Jeremy Corbyn in leaked recording: Antisemitism evidence 'mislaid, ignored'

A Labour spokesperson told BBC that the tape showed Corbyn's desire for "robust and efficient" procedures and to "rebuild trust with the Jewish community."
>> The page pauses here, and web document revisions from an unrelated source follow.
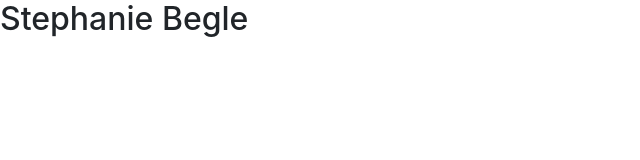
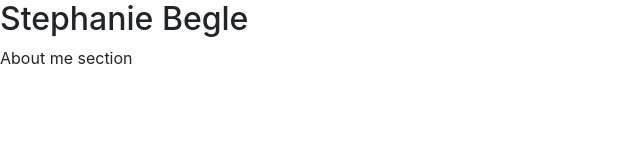
Before and after one commit to stephbegle/portfolio, a React (Create React App) app: page / in a window 1280 px wide. Shown: the top 160 px of the page, without its empty margins (0-640 px from the left). Built offline with nearby package versions, Linux system fonts and the light colour scheme.

Commit message:
added a list of commented out requirements i would like to have in my portfolio to the gitignore file

```diff
--- a/src/App.js
+++ b/src/App.js
@@ -3,7 +3,15 @@ import 'bootstrap/dist/css/bootstrap.min.css';
 
 function App() {
   return (
+    <>
+
     <h2>Stephanie Begle</h2>
+    <div>
+      <p>About me section</p>
+    </div>
+
+
+    </>
   );
 }
 
```
Also changed, not shown: 1 other file (tests, documents, lock files or other folders).
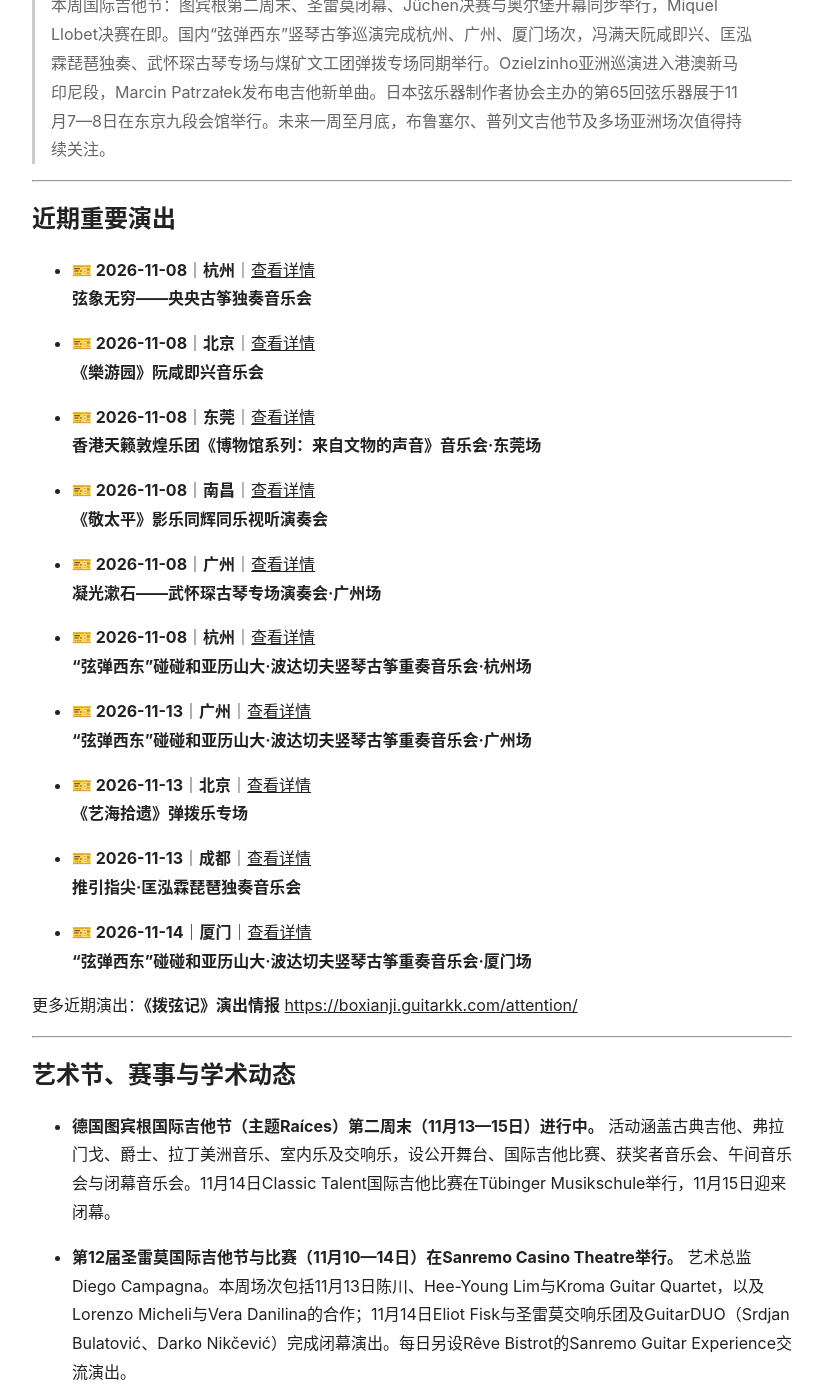
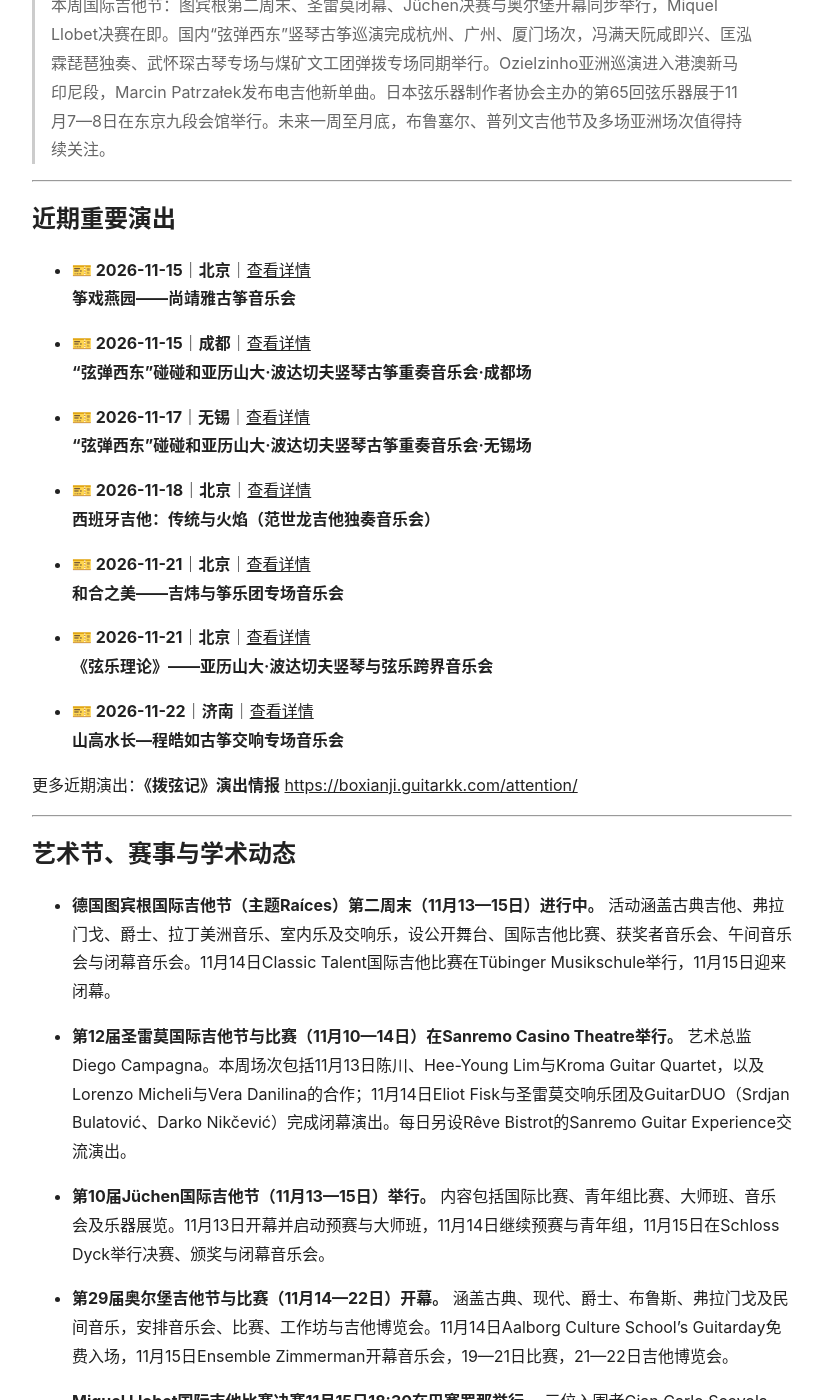
Before and after one commit to KeenKwok/boxianji, a Jekyll site: the page built from weekly/2026-11-14.md, in a window 1280 px wide and 1400 px high, scrolled down 696 px. Shown: the whole window, without its empty margins (228-1051 px from the left). Built offline with Jekyll 4.4.1, drawn with Linux system fonts in a browser that asks for light colours.

Commit message:
更新 2026-11-14.md

```diff
--- a/weekly/2026-11-14.md
+++ b/weekly/2026-11-14.md
@@ -16,8 +16,8 @@ title: 弹拨乐一周简报（2026.11.08—11.14）
 
 ## 近期重要演出
 
-{% assign start = "2026-11-08" %}
-{% assign end = "2026-11-14" %}
+{% assign start = "2026-11-15" %}
+{% assign end = "2026-11-22" %}
 {% assign events = site.data.attention | sort: "date" %}
 
 {% for event in events %}
```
JEREMY CORBYN, leader of the Labour Party, gives a speech in London last month. (photo credit: HANNAH MCKAY/ REUTERS)
JEREMY CORBYN, leader of the Labour Party, gives a speech in London last month.
(photo credit: HANNAH MCKAY/ REUTERS)
UK Labour leader Jeremy Corbyn has admitted that evidence of antisemitism in the party may have been "mislaid, ignored or not used" by his staff.
A secret recording obtained by UK weekly The Sunday Times revealed Corbyn making these remarks during a February meeting with Parliament Member for Barking, Margaret Hodge, who is Jewish.
Hodge has been victim to antisemitism in the party. In July, she came to blows with Corbyn in which she called him an "antisemite" and a "racist" to his face. She has continued to be a fierce critic of the Labour leader.
In the recording, Corbyn refers to his reasons for appointing former cabinet minister Lord Charlie Falconer to look into Labour’s antisemitism complaints and review the process.
"Just to reassure you, [Falconer is] not going to be running the system; he's not entitled to do that," the Labour leader was recorded as saying.
“The point of him [Falconer] is that he will look at the speed of dealing with cases," Corbyn said in the recording. "The administration of them and the collation of the evidence before it is put before appropriate panels and things. Because I was concerned that evidence was either being mislaid, ignored or not used and that there had to be some better system.”
A Labour spokesperson told BBC that the tape showed Corbyn's desire for "robust and efficient" procedures and to "rebuild trust with the Jewish community."
However, the party as a whole "dismissed the claims."
Meanwhile, last week the Jewish Labour Movement voted to pass a motion of no confidence in Corbyn with its national secretary Peter Mason stating that reports of "delays, inaction and interference from the leader's office showed the party's processes were 'incapable of dealing with anti-Jewish racism.'"


Last month, following the meeting, Hodge wrote a letter to Corbyn saying that he had misled her about its approach to antisemitism. Hodge said that Corbyn had assured her that there had been no interference from his office "in the disciplinary process to prevent a party member from being suspended for antisemitism."
However, a report by The Observer stated otherwise, clearly showing that his office had in fact intervened in the disciplinary process.


This weekend, Hodge also joined seven other MPs from the party who wrote a letter to The Sunday Times calling for a "fully independent" body to deal with racism, harassment and bullying within the party, as well as the "growing backlog of unresolved cases of vile racism."


"Despite telling us things are better, the party has clearly failed to get to grips with its antisemitism problem," the letter reads. "The current complaints system is broken. There must be a real change at the top of the party."
They said that an investigation by an independent body is the only way "to rebuild trust with its members and the wider Jewish community."
The Jewish Board of Deputies also penned a letter to the paper in response to the recording, saying it proves their concerns about Labour’s apparent “partisan and corrupt” disciplinary process, adding that: “History will not be kind to them.”


Hodge retweeted the Jewish Board's post saying that "nothing has changed."
"Corbyn must listen to Jewish community groups and take concrete steps to fight the antisemitism crisis engulfing our Party," she wrote.